  • BOK CHOY - I'm throwing in the towel on chinese vegetables until next winter's plantings, since I can't ward off the bugs that are eating the leaves.

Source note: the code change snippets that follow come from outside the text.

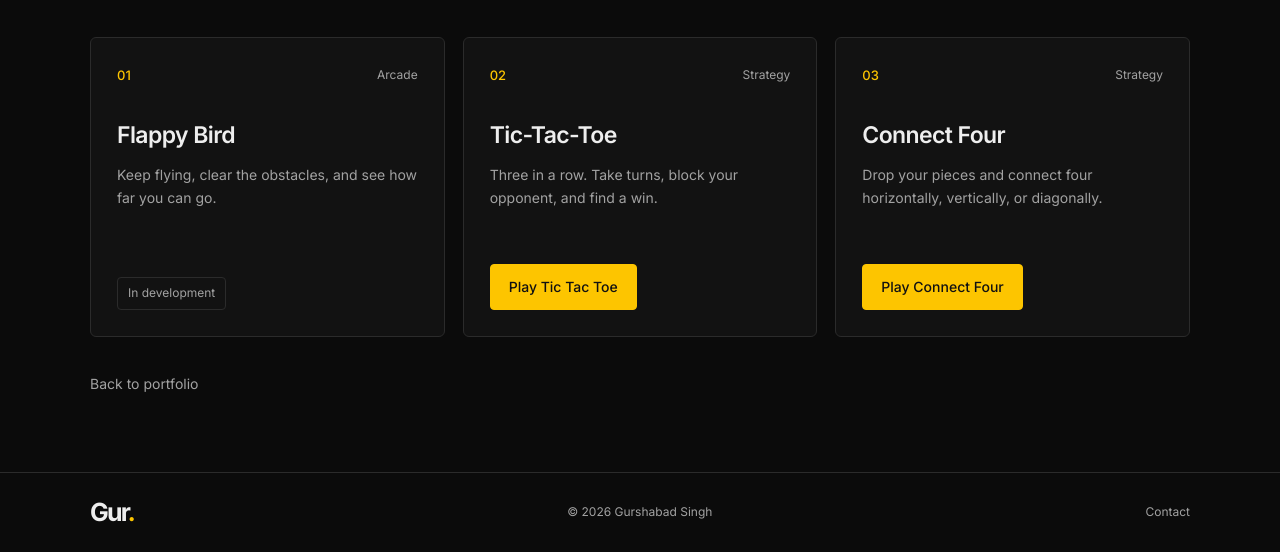
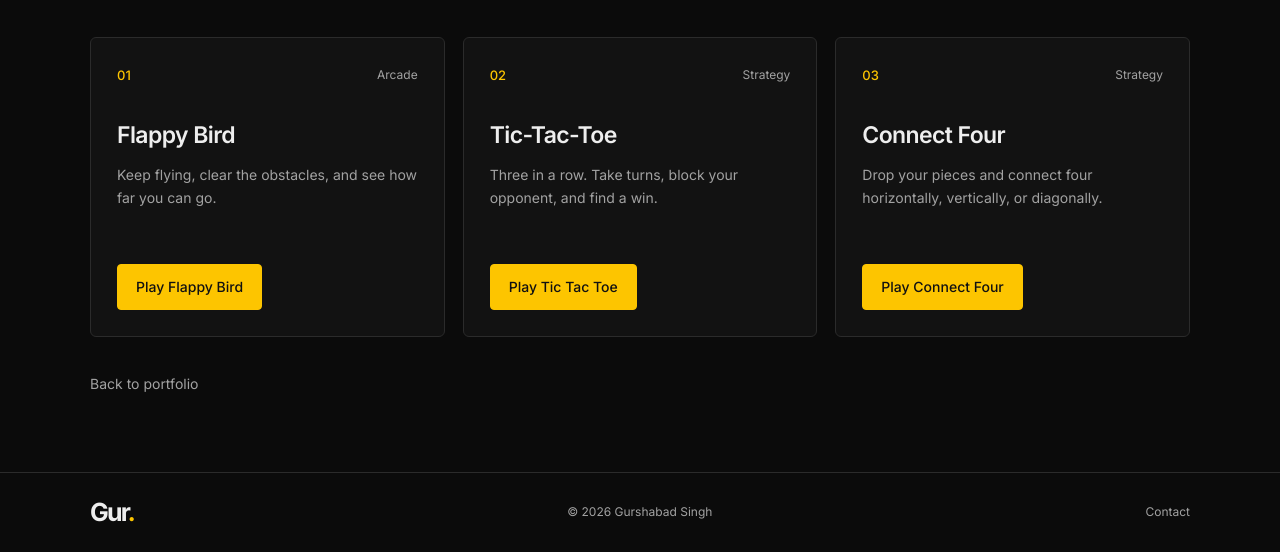
Before and after one commit to singhgurshabad/singhgurshabad.github.io, a plain HTML site: page games.html in a window 1280 px wide. Shown: the part 348-900 px from the top of the page. Drawn offline with Linux system fonts and the light colour scheme.

Commit message:
Add link to play Flappy Bird in game footer
Updated game footer to include a link to play Flappy Bird.

```diff
--- a/games.html
+++ b/games.html
@@ -65,13 +65,9 @@
         </p>
 
         <div class="game-footer">
-          <span class="game-status">In development</span>
-
-          <!-- Enable after creating games/flappy-bird.html:
           <a class="button primary" href="games/flappy-bird.html">
-            Play game
+            Play Flappy Bird
           </a>
-          -->
         </div>
       </article>
 
```
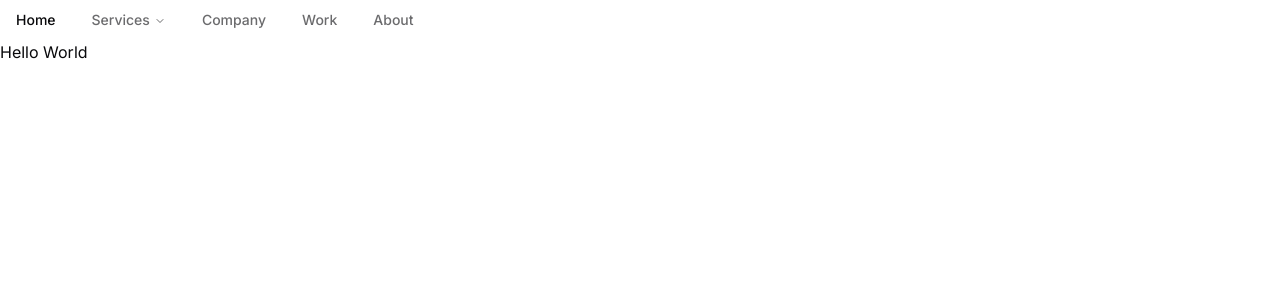
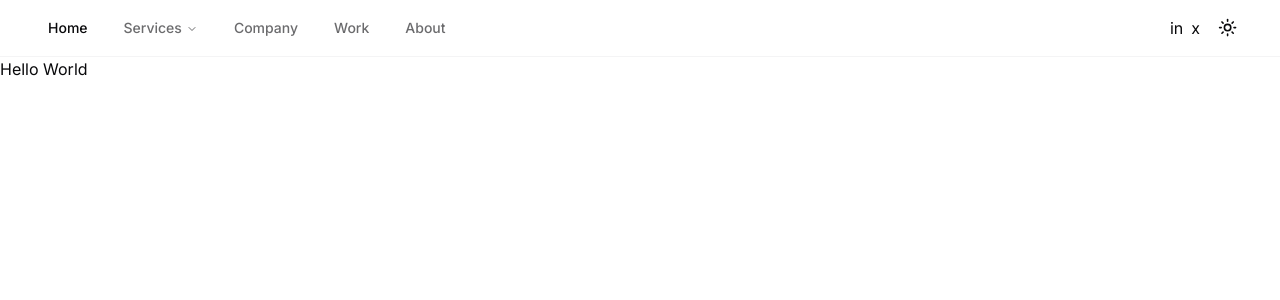
Before and after one commit to itsjmendez/toro, a Next.js app: page / in a window 1280 px wide. Shown: the top 300 px of the page. Built offline with nearby package versions, Linux system fonts and the light colour scheme.

Commit message:
refactor: update site-header component structure and add ThemeToggle to header

```diff
--- a/components/site-header.tsx
+++ b/components/site-header.tsx
@@ -2,11 +2,20 @@
 
 import React from 'react';
 import { MainNav } from './main-nav';
+import { ThemeToggle } from './theme-toggle';
 
 export default function SiteHeader() {
   return (
-    <header>
-      <MainNav />
+    <header className="sticky top-0 z-50 w- border-b border-border/40 bg-background/95 backdrop-blur supports-[backdrop-filter]:bg-background/60">
+      <div className="container flex h-14 max-w-screen-2xl items-center">
+        <MainNav />
+        <div className="flex flex-1 items-center justify-between space-x-2 md:justify-end">
+          {/* todo: add social medias */}
+          <div>in</div>
+          <div>x</div>
+          <ThemeToggle />
+        </div>
+      </div>
     </header>
   );
 }
```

  • CHRYSANTHEMUMS - These lovely garden flowers are edible, so they are justified to be mentioned in this blog. In oriental countries they also eat the leaves of some varieties as salad greens. If you've planted the potted flowering chrysanthemums from last fall, you'll discover they are quite winter-hardy and have sent up new growth. To keep your plants from flowering in August versus October, and to create beautiful nursery-type fullness, you need to keep pinching off the top growth now. I once read to cut the tops back "3 times before the fourth of July" for my area (zone 7), so you can adjust for your location. Basically, I keep pinching off the branches to about 3" tall, then let them grow untouched after early July. My fall flowering is fabulous, with flowers so thick in October and November that you can't see the green leaves below. Also, if those green tops you snip off are a few inches long, you can strip the bottom leaves, dip in rooting hormone, and plant your cuttings. They re-root very easily. I only have one white mum, lots of purples, so the first time I pinched back the white one I re-planted 30 little cuttings - and they are all growing! I could easily start a mum farm at this rate. I always plant cuttings in my vegetable garden, knowing they won't get ignored there. Once the cutting show new growth, pinch them as necessary too. Replant in permanent locations in late summer - or pot to give as gifts!
  • ONIONS - Still growing strong. A friend told me last year that onions like being continually fertilized up until one month before harvest. This year I am fertilizing the entire garden with organic fertilizers every 2 weeks. Each green "scallion" from the onion indicates a layer of growth on the onion root. I harvest the greens for salads and recipes, one from this onion, one from another, and it doesn't disturb the onion growth.
Happy gardening!